Private Industry Council of San Francisco, Inc.
Steve Arcelona, President/Private Industry Council of San Francisco
1650 Mission Street, Suite 300
San Francisco, CA 94103-2490
The project, "San Francisco: New Ways to Work", takes an ambitious approach to address the barriers related to city's infrastructure as well as TANF recipients' personal barriers. Transitional employment will be provided for those who need it, and people will move into jobs with decent wages that do not require long-term education and training prior to employment. The project will also look to place participants in the building trades to meet the needs of the city's construction boom. Participants will have access to hard skills training in targeted industries, on the job training, adult basic education, substance abuse and mental health counseling, child care and child care planning services as well as transportation services. The San Francisco PIC is working in conjunction with the San Francisco Chamber of Commerce, Northern California Carpenters Regional Council, San Francisco Housing Authority, Building Trades Council, United Way of the Bay Area, The Small Business Network, PG&E, United Airlines, Pacific Bell, Black Data Processors' Associations, San Francisco Labor Council, CalWORKS and community based providers.
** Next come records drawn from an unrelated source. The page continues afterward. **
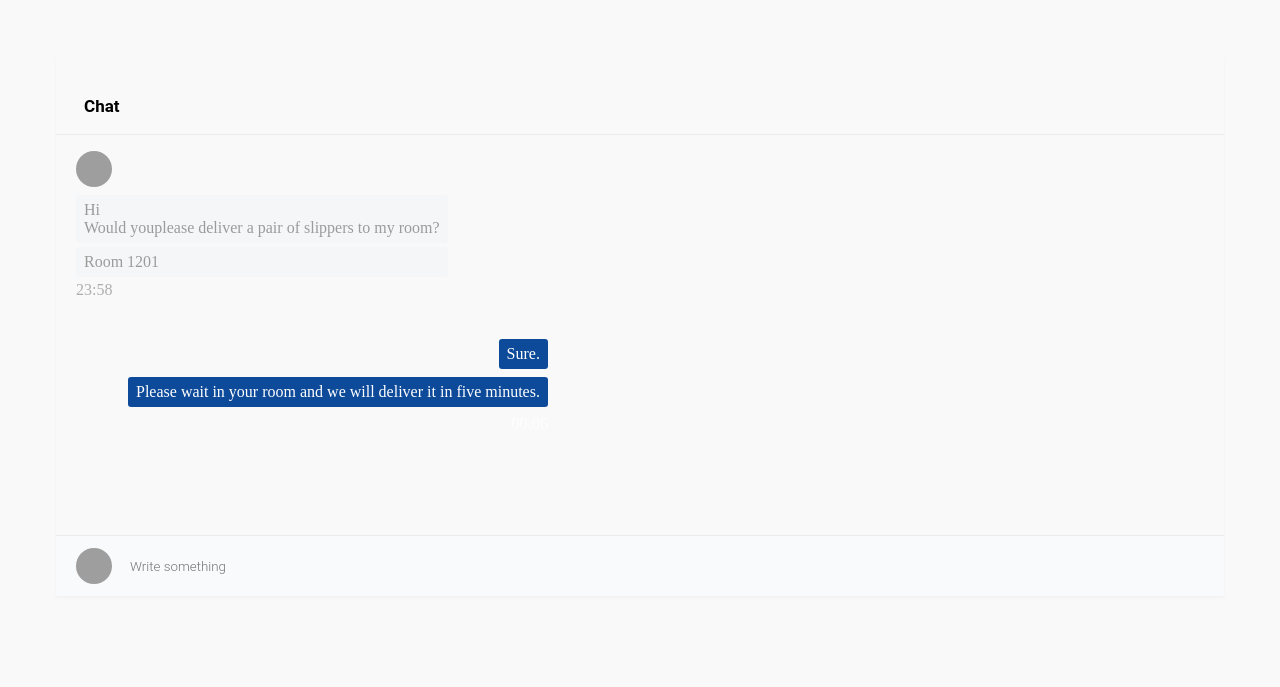
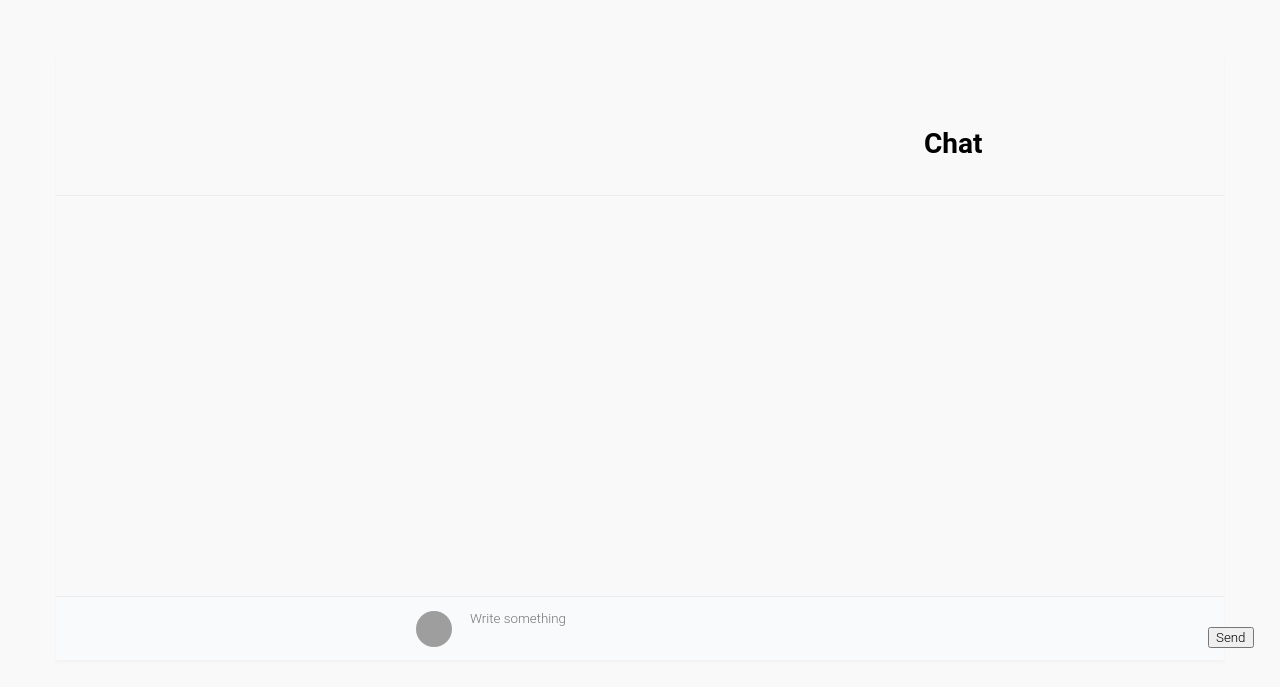
Before and after one commit to HoningJade/KeyWorld, a Django app: template back-end/app/templates/liveChat.html in a window 1280 px wide. Shown: the top 687 px of the page. Run offline with Django 4.2, Linux system fonts and the light colour scheme; the template is opened without the code that fills it, so the values that code supplies are empty; grey boxes are pictures that could not be loaded.

Commit message:
add hotel live chat

```diff
--- a/back-end/app/templates/liveChat.html
+++ b/back-end/app/templates/liveChat.html
@@ -43,12 +43,13 @@
     }
 
     .card-header .card-title {
-        padding: 0;
+        /* padding: 0; */
+        padding-left: 840px;
         border: none;
     }
 
     h4.card-title {
-        font-size: 17px;
+        font-size: 28px;
     }
 
     .card-header>*:last-child {
@@ -198,8 +199,8 @@
     }
 
     .media-chat.media-chat-reverse {
-        padding-right: 12px;
-        padding-left: 64px;
+        /* padding-right: 1080px; */
+        padding-left: 1280px;
         -webkit-box-orient: horizontal;
         -webkit-box-direction: reverse;
         flex-direction: row-reverse;
@@ -211,7 +212,7 @@
     }
 
     .media {
-        padding: 16px 12px;
+        padding: 16px 360px;
         -webkit-transition: background-color .2s linear;
         transition: background-color .2s linear;
     }
@@ -246,7 +247,7 @@
         display: flex;
         -webkit-box-align: center;
         align-items: center;
-        padding: 12px 20px;
+        padding: 12px 360px;
         background-color: #f9fafb;
     }
 
@@ -264,11 +265,13 @@
         border: none;
         outline: none !important;
         background-color: transparent;
+        margin-left: 0;
     }
 
     button, input, optgroup, select, textarea {
         font-family: Roboto,sans-serif;
         font-weight: 300;
+        margin-left: 740px;
     }
 
     .publisher-btn {
@@ -321,29 +324,33 @@
 
 
                         <div class="ps-container ps-theme-default ps-active-y" id="chat-content" style="overflow-y: scroll !important; height:400px !important;">
+                            {% for message in messages %}
+                                {% if message.owner == "customer" %}
                                     <div class="media media-chat">
                                         <img class="avatar" src="https://img.icons8.com/color/36/000000/administrator-male.png" alt="...">
                                         <div class="media-body">
-                        <p>Hi <br> Would youplease  deliver a pair of slippers to my room?</p>
-                        <p>Room 1201</p>
-                        <p class="meta"><time datetime="2018">23:58</time></p>
+                                        <p><p>{{message.message}}</p></p>
                                         </div>
                                     </div>
-
+                                {% else %}
                                     <div class="media media-chat media-chat-reverse">
+                                        <img class="avatar avatar-xs" src="https://img.icons8.com/color/36/000000/administrator-male.png" alt="...">
                                         <div class="media-body">
-                        <p>Sure.</p>
-                        <p>Please wait in your room and we will deliver it in five minutes.</p>
-                        <p class="meta"><time datetime="2018">00:06</time></p>
+                                        <p>{{message.message}}</p>
                                         </div>
                                     </div>
-
+                                {% endif %}
+                            {% endfor %}
 
                         <div class="ps-scrollbar-x-rail" style="left: 0px; bottom: 0px;"><div class="ps-scrollbar-x" tabindex="0" style="left: 0px; width: 0px;"></div></div><div class="ps-scrollbar-y-rail" style="top: 0px; height: 0px; right: 2px;"><div class="ps-scrollbar-y" tabindex="0" style="top: 0px; height: 2px;"></div></div></div>
 
                         <div class="publisher bt-1 border-light">
                             <img class="avatar avatar-xs" src="https://img.icons8.com/color/36/000000/administrator-male.png" alt="...">
-                    <input class="publisher-input" type="text" placeholder="Write something">
+                            <form action="" method='POST'>
+                                {% csrf_token %}
+                                <input class="publisher-input" type="text" name="message" placeholder="Write something" required>
+                                <input type="submit" name="Send" value="Send">
+                            </form>
                             <span class="publisher-btn file-group">
                                 <i class="fa fa-paperclip file-browser"></i>
                                 <input type="file">
--- a/back-end/app/urls.py
+++ b/back-end/app/urls.py
@@ -13,6 +13,7 @@ urlpatterns = [
     path('keyFetch/', views.keyFetch, name='keyFetch'),
     path('receiveReview/', views.receiveReview, name='receiveReview'),
     path('ratingAndReview/', views.ratingAndReview, name='ratingAndReview'),
-    # path('liveChat/', views.liveChat, name='liveChat'),
-    # path('receiveChat/', views.receiveChat/, name='receiveChat'),
+    path('liveChat/', views.liveChat, name='liveChat'),
+    path('receiveChat/', views.receiveChat, name='receiveChat'),
+
 ]
```
Also changed, not shown: back-end/app/models.py (+16 -0 lines), back-end/app/views.py (+46 -3 lines). Lines whose indentation alone changed are shown as unchanged.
The Corporation for Ohio Appalachian Development
Roger W. McCauley, Executive Director
P.O. Box 787, 1 Pinchot Lane
Athens, OH 45701-0787
Designed to serve rural communities across 30 counties, this project will include the following service components as part of a comprehensive "Work First" strategy to move hard-to-employ TANF recipients into lasting unsubsidized employment: community work experience, family-focused case management services, asset building services through the use of Individual Development Accounts, development of responsive transportation and child care services, pro-active involvement of private non-for-profit entities, job creation strategies, integrated work and learning, job development and placement into unsubsidized employment, and retention and post-placement services.
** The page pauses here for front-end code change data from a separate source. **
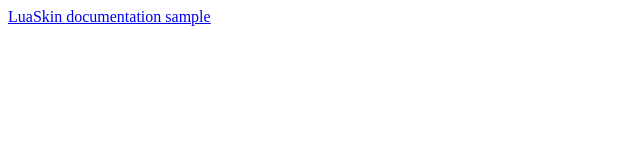
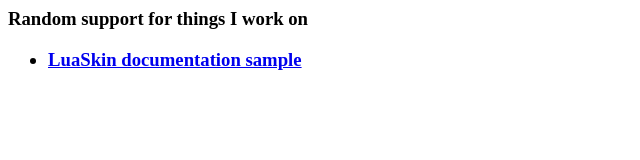
Before and after one commit to asmagill/asmagill.github.io, a plain HTML site: page index.html in a window 1280 px wide. Shown: the whole page, without its empty margins (0-640 px from the left). Drawn offline with Linux system fonts and the light colour scheme.

Commit message:
no markdown by default...

```diff
--- a/index.html
+++ b/index.html
@@ -1 +1,5 @@
-<a href="LuaSkin.md">LuaSkin documentation sample</a>
+<h3>Random support for things I work on<h3>
+
+<ul>
+<li><a href="LuaSkin.html">LuaSkin documentation sample</a>
+</ul>
```
Also changed, not shown: LuaSkin.html (added, +10 -0 lines), 1 other file.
The Corporation will work with Community Action Agencies, Departments of Human Services, Child Support Enforcement Agencies, Private Industry Councils their One-Stop, Veterans Affairs Offices, Adult Vocational Education providers, Community and Technical Colleges and universities, Head Start, transportation systems, substance abuse treatment and mental health providers, Small Business Development Centers, Public Housing authorities, as well as Enterprise Development Corporations.